= Goal of the exercise =
Find the word "contraste" in the listing below, then return every line it appears in.
────
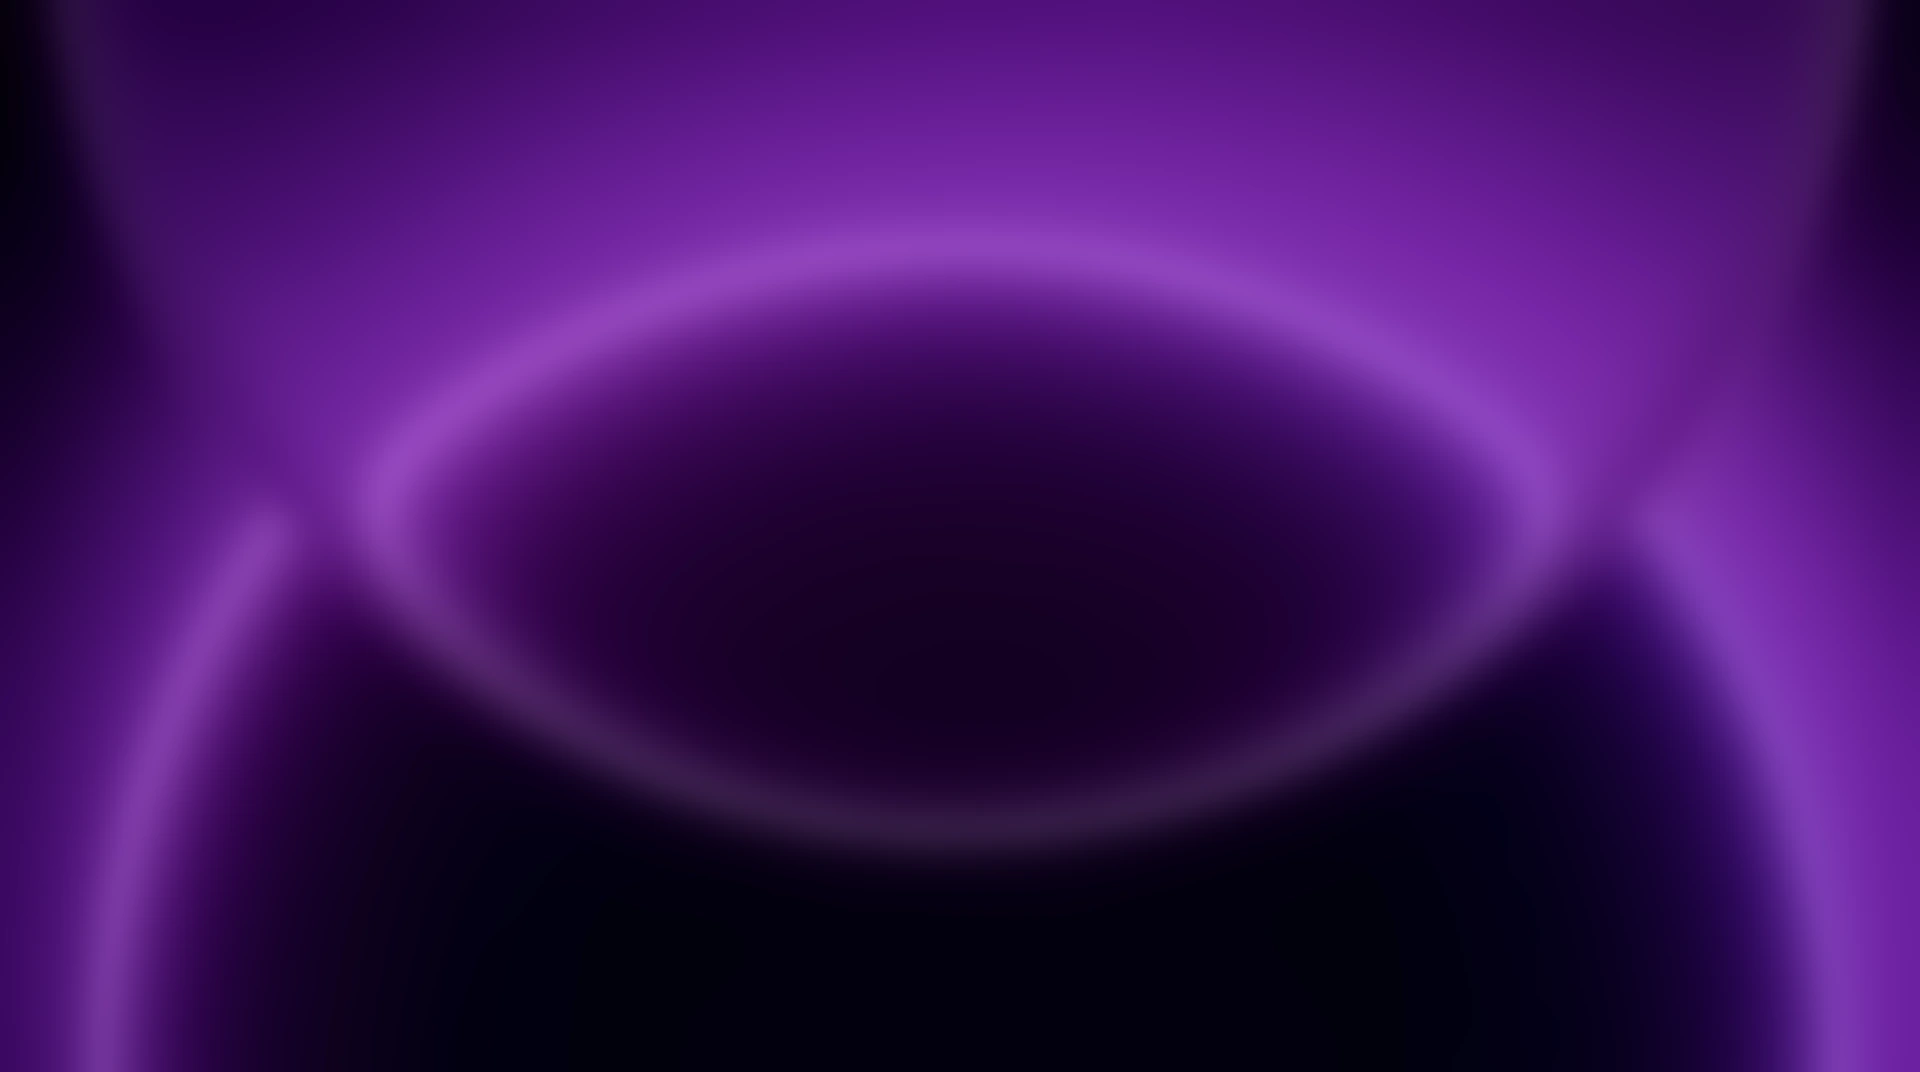
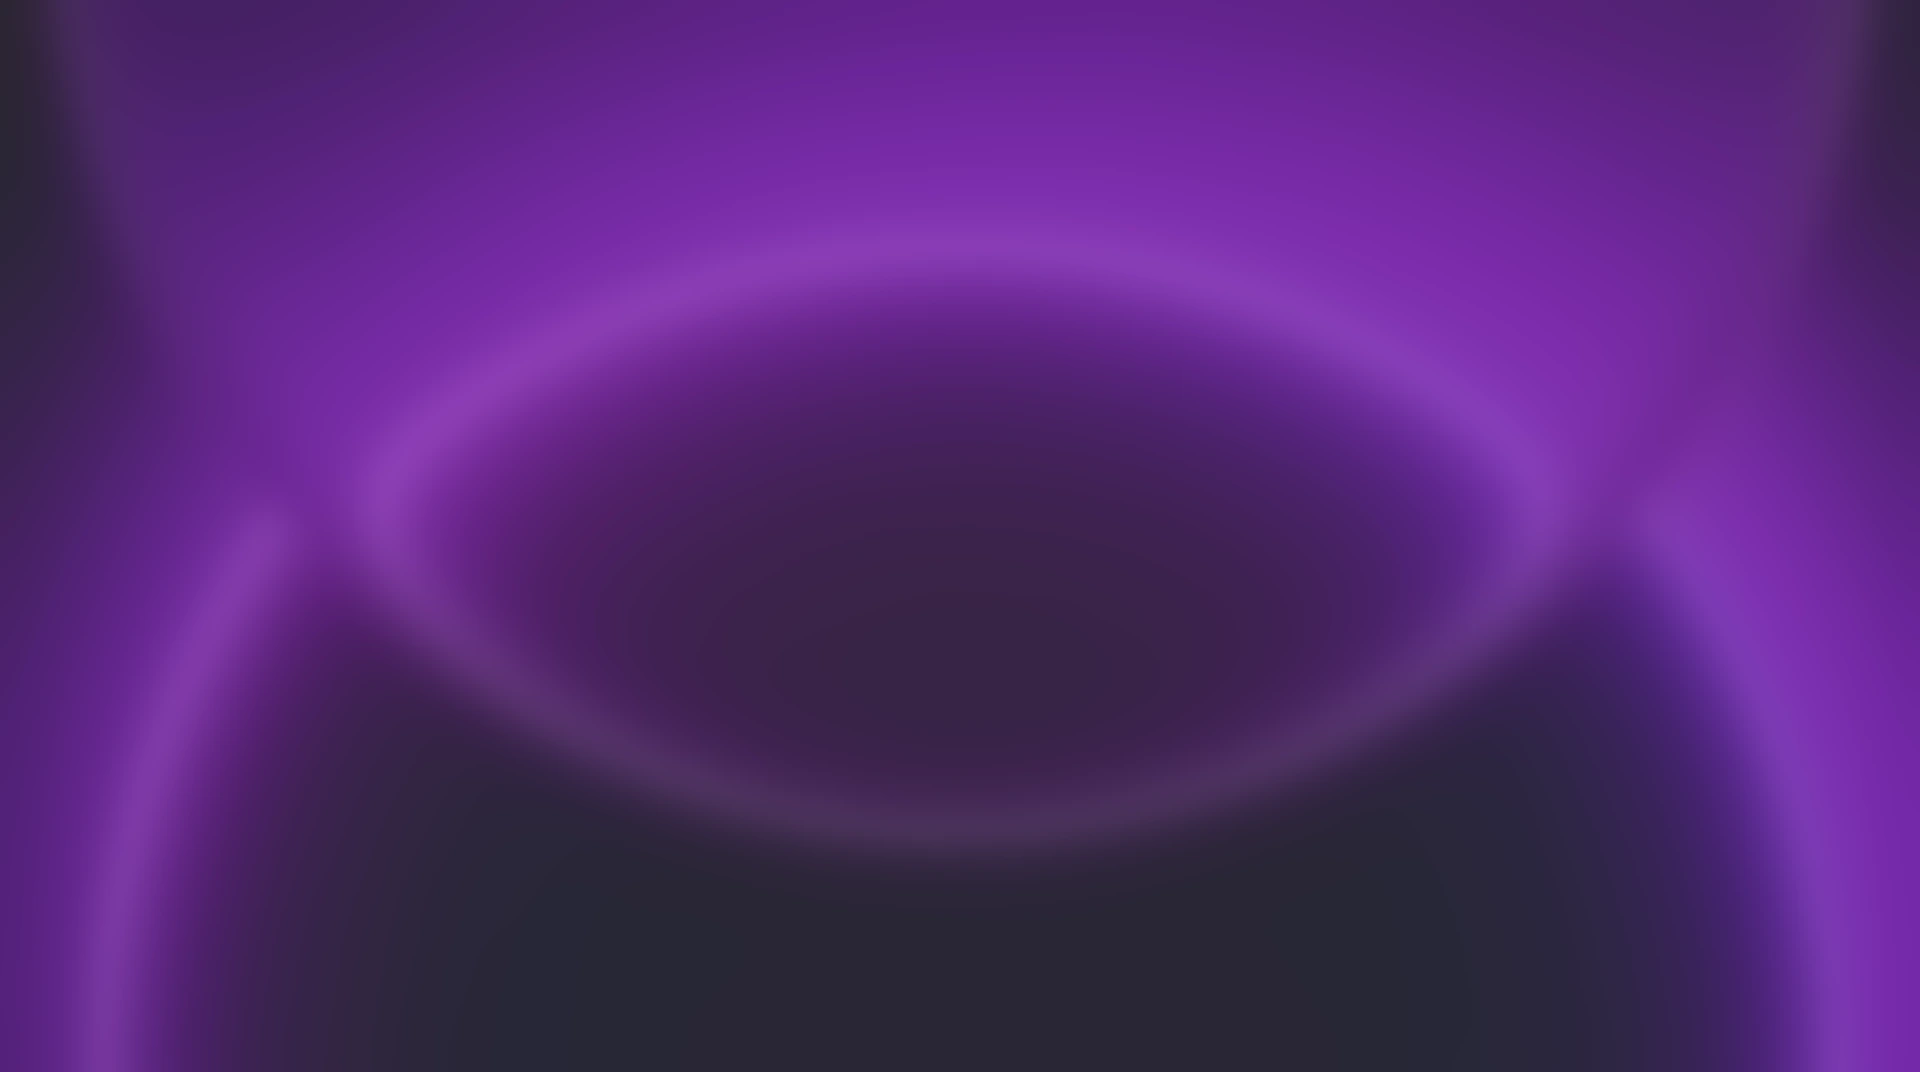
fix(ui): reduz a amplificacao do vidro e o contraste do wallpaper (fim da tarja)
Segunda causa, encontrada depois que suavizar o wallpaper sozinho nao
bastou. Reproduzido e medido na mesma bancada isolada.

O blur tirou a BORDA dura da forma do wallpaper, mas nao a AMPLITUDE
claro-escuro dela (blur nao mexe em variacao de baixa frequencia). E a
receita do vidro AMPLIFICA o que esta atras: saturate(180%) brightness(1.12).
Resultado: num card grande, ou numa grade de cards, um lado saia nitidamente
mais claro que o outro — os 5 chips do "Funil de Prospeccao" com brilhos
diferentes entre si, o card do YoY com faixa atravessando, o painel do
calendario claro em cima e escuro embaixo.

Duas correcoes que se somam:
- vidro: saturate 180%->130%, brightness 1.12->1.05 (.liquid-glass,
  aninhado, .dc-single, .status-card, .liquid-glass-ghost). Mantem o
  material de vidro sem exagerar o fundo.
- wallpaper: alem do blur, contraste comprimido pra 55%. Menos faixa
  dinamica pro vidro amplificar.

Nao mexi no blur/saturate de dropdown, modal e botao: sao pequenos e
aparecem um por vez, nao formam banda.

diff --git a/src/index.css b/src/index.css
@@ -217,8 +217,8 @@ button:focus-visible,
   /* Liquid glass sem fundo — mantém bordas e efeitos do glass mas totalmente transparente */
   .liquid-glass-ghost {
     background: transparent !important;
-    backdrop-filter: blur(10px) brightness(1.1) !important;
-    -webkit-backdrop-filter: blur(10px) brightness(1.1) !important;
+    backdrop-filter: blur(10px) brightness(1.04) !important;
+    -webkit-backdrop-filter: blur(10px) brightness(1.04) !important;
     border: 1px solid rgba(255, 255, 255, 0.08) !important;
     border-top: 1px solid rgba(255, 255, 255, 0.15) !important;
     box-shadow:
@@ -306,8 +306,13 @@ button:focus-visible,
   .liquid-glass {
     position: relative;
     background: rgba(28, 28, 34, 0.28) !important;
-    backdrop-filter: blur(20px) saturate(180%) brightness(1.12) !important;
-    -webkit-backdrop-filter: blur(20px) saturate(180%) brightness(1.12) !important;
+    /* saturate/brightness AMPLIFICAM o que está atrás. Com o wallpaper roxo,
+       180%/1.12 transformavam a variação claro-escuro dele numa faixa bem
+       visível atravessando os cards ("tarja"): num card grande, ou numa
+       grade de cards, um lado saía nitidamente mais claro que o outro.
+       130%/1.05 mantém o material de vidro sem exagerar o fundo. */
+    backdrop-filter: blur(20px) saturate(130%) brightness(1.05) !important;
+    -webkit-backdrop-filter: blur(20px) saturate(130%) brightness(1.05) !important;
     border: none !important;
     border-radius: 1.5rem;
     /* Promove CADA bloco de vidro pra sua PRÓPRIA camada de composição
@@ -344,8 +349,8 @@ button:focus-visible,
   /* Elementos liquid-glass aninhados: mesmo material, bevel mais suave */
   .liquid-glass .liquid-glass {
     background: rgba(28, 28, 34, 0.26) !important;
-    backdrop-filter: blur(14px) saturate(170%) brightness(1.1) !important;
-    -webkit-backdrop-filter: blur(14px) saturate(170%) brightness(1.1) !important;
+    backdrop-filter: blur(14px) saturate(125%) brightness(1.04) !important;
+    -webkit-backdrop-filter: blur(14px) saturate(125%) brightness(1.04) !important;
     border: none !important;
     box-shadow:
       inset 0 0 0 1px rgba(255, 255, 255, 0.06),
@@ -419,8 +424,8 @@ button:focus-visible,
   .dc-single {
     position: relative;
     background: rgba(28, 28, 34, 0.28);
-    backdrop-filter: blur(20px) saturate(180%) brightness(1.12);
-    -webkit-backdrop-filter: blur(20px) saturate(180%) brightness(1.12);
+    backdrop-filter: blur(20px) saturate(130%) brightness(1.05);
+    -webkit-backdrop-filter: blur(20px) saturate(130%) brightness(1.05);
     /* Mesma isolação de camada do .liquid-glass — ver comentário lá.
        Sem isso, os cards do topo do Dashboard "piscam" uma tarja clara
        quando o mouse passa pelo header logo acima. */
@@ -539,8 +544,8 @@ button:focus-visible,
   .status-card {
     position: relative;
     background-color: rgba(255, 255, 255, 0.05);
-    backdrop-filter: blur(20px) saturate(180%) brightness(1.12);
-    -webkit-backdrop-filter: blur(20px) saturate(180%) brightness(1.12);
+    backdrop-filter: blur(20px) saturate(130%) brightness(1.05);
+    -webkit-backdrop-filter: blur(20px) saturate(130%) brightness(1.05);
     box-shadow:
       inset 0 0 0 1px rgba(255, 255, 255, 0.08),
       inset 1.8px 3px 2px -2px rgba(255, 255, 255, 0.35),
────
= Task response =
fix(ui): reduz a amplificacao do vidro e o contraste do wallpaper (fim da tarja)
- wallpaper: alem do blur, contraste comprimido pra 55%. Menos faixa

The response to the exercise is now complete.